Cuts! We're gonna have cuts! All three parties are now engaged in a competitive slash-fest. David Cameron was the first to level with the public, pointing out that the state of public finances made retrenchment inevitable. After weeks of weedy wibbling about efficiencies and economies, Gordon Brown has at last allowed the Old English word to pass his lips – short, sharp and honest. And now dear Nick Clegg has staggered wild-eyed before us, waving his chainsaw above his head and demanding "deep and savage" cuts in spending.
Comment from Boris Johnson: Whose jobs could we do without? ... the legions of officials whose responsibilities have been generated by the cascade of bad law from Whitehall and Brussels and all the other officals whose non-job is to service them
The electorate understands the need for cuts. The politicians claim to be determined to deliver. But what shall they cut? Well, there are the usual suspects: ID cards and the odd warship, and our old friend "waste". But those savings will be nothing like enough, and in any case they have long since been discounted in the arithmetic. The obvious answer is to look at the armies of public-sector officials, whose salaries make up 85 per cent of government spending.Whose jobs could we do without? Hmm? I know what you are thinking. Since 1997, the ranks of the public sector have been swelled with what the TaxPayers' Alliance would call the politically correct non-job. Boris in an emotional strain continues: "I don't just mean the outreach workers and diversity officers whose recruitment has caused such chronic spluttering into the cornflakes.

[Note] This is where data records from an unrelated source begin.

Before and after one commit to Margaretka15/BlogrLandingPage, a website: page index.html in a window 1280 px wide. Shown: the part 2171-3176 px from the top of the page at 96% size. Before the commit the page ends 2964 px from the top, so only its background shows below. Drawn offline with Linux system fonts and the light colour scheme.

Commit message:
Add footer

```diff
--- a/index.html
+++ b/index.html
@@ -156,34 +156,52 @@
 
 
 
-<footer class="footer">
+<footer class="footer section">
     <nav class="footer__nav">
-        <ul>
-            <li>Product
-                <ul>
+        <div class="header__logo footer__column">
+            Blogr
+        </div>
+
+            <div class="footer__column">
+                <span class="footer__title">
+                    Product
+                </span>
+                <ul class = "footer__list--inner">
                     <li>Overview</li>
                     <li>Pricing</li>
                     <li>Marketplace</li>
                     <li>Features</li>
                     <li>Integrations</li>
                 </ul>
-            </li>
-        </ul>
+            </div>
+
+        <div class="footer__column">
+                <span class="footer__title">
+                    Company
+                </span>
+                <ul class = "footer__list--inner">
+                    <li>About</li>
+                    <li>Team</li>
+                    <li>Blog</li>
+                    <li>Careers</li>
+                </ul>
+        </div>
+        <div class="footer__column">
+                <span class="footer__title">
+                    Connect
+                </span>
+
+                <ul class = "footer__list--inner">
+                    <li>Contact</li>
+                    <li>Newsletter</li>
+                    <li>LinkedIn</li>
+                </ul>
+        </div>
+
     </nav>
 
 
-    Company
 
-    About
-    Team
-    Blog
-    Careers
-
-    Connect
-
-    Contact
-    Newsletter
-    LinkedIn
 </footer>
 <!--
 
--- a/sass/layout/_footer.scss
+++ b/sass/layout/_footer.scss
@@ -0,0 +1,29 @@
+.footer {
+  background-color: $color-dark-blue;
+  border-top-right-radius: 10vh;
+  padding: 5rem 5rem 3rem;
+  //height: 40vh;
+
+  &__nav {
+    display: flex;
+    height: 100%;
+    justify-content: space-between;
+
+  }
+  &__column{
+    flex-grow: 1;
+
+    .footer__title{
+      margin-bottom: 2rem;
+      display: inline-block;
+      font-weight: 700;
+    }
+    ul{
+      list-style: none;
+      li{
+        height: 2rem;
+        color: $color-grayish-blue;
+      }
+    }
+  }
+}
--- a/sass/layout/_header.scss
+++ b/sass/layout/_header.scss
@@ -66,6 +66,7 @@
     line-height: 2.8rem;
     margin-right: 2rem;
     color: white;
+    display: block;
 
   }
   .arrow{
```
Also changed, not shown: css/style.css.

I mean the legions of officials whose responsibilities have been generated by the cascade of bad law from Whitehall and Brussels, and then all the other officials whose non-job is to service those non-jobs – the folks in HR and IT and payroll and secretarial and legal and planning, all happily filling their days in meetings and PowerPoint presentations, job accreting to job in a vast snowball of public-sector employment, until we get to the point where a place like Newcastle has 75 per cent of its workforce in the pay of the state. There, you might think, is where the axe should fall. You might think we should try cutting some of the non-jobs that have been advertised, in the last decade, in the pages of the Guardian. Well, perhaps we should. Thanks in large part to the EU, British employment law is getting stricter and stricter. We don't have the easy-come, easy-go approach of the Americans. We make it exceedingly difficult to hire and fire – and the danger now is that this extreme labour market rigidity will force our politicians to bring down their choppers in exactly the wrong place. You can see the problem. When you make a human being redundant, you risk causing a deep personal sadness. You are adding to the unemployment register. You are forced to have a difficult conversation with someone you may even think of as a friend. You will end up feeling in need of a stiff drink. To cap it all, the process is so hugely expensive that you wonder – rightly – whether it will produce any savings at all. Why? For the very simple reason that if you postpone a vital upgrade of a road, the road won't break down in sobs and tell you that its wife is about to leave it. If you axe a new high-speed railway line, the railway line won't answer back, and it certainly won't threaten industrial action. Above all, it costs nothing in the short term to make these savings. There are no immediate costs associated with sacking a sewer or postponing a power plant. The cost is over the medium and long term – and there the cost is huge. This country desperately needs new infrastructure. The road network is deteriorating. We need new low-carbon power stations – whether nuclear or renewable. We need high-speed rail, Crossrail, an upgraded Tube and, with Heathrow running at 99 per cent capacity, we need a new and visionary solution to our aviation needs, and one that does not involve more planes stacked over London. If, as seems likely, we still cannot bridge the gap, then we need to find new and creative ways of funding that infrastructure. We should be looking at new ways to provide incentives to pension funds, and foreign investment funds – notably from the Middle East – to take a stake in projects that offer steady, long-term yields. As the politicians competitively rev their chainsaws, I beg them to remember this key point: that it is only by investing for the long-term in infrastructure that you can create the strong entrepreneurial economy that can pay for strong public services. It would be catastrophic if these projects were cancelled or deferred to pay for the myriad non-jobs in the appointments pages of the Guardian." For the full article see The Daily Telegraph today here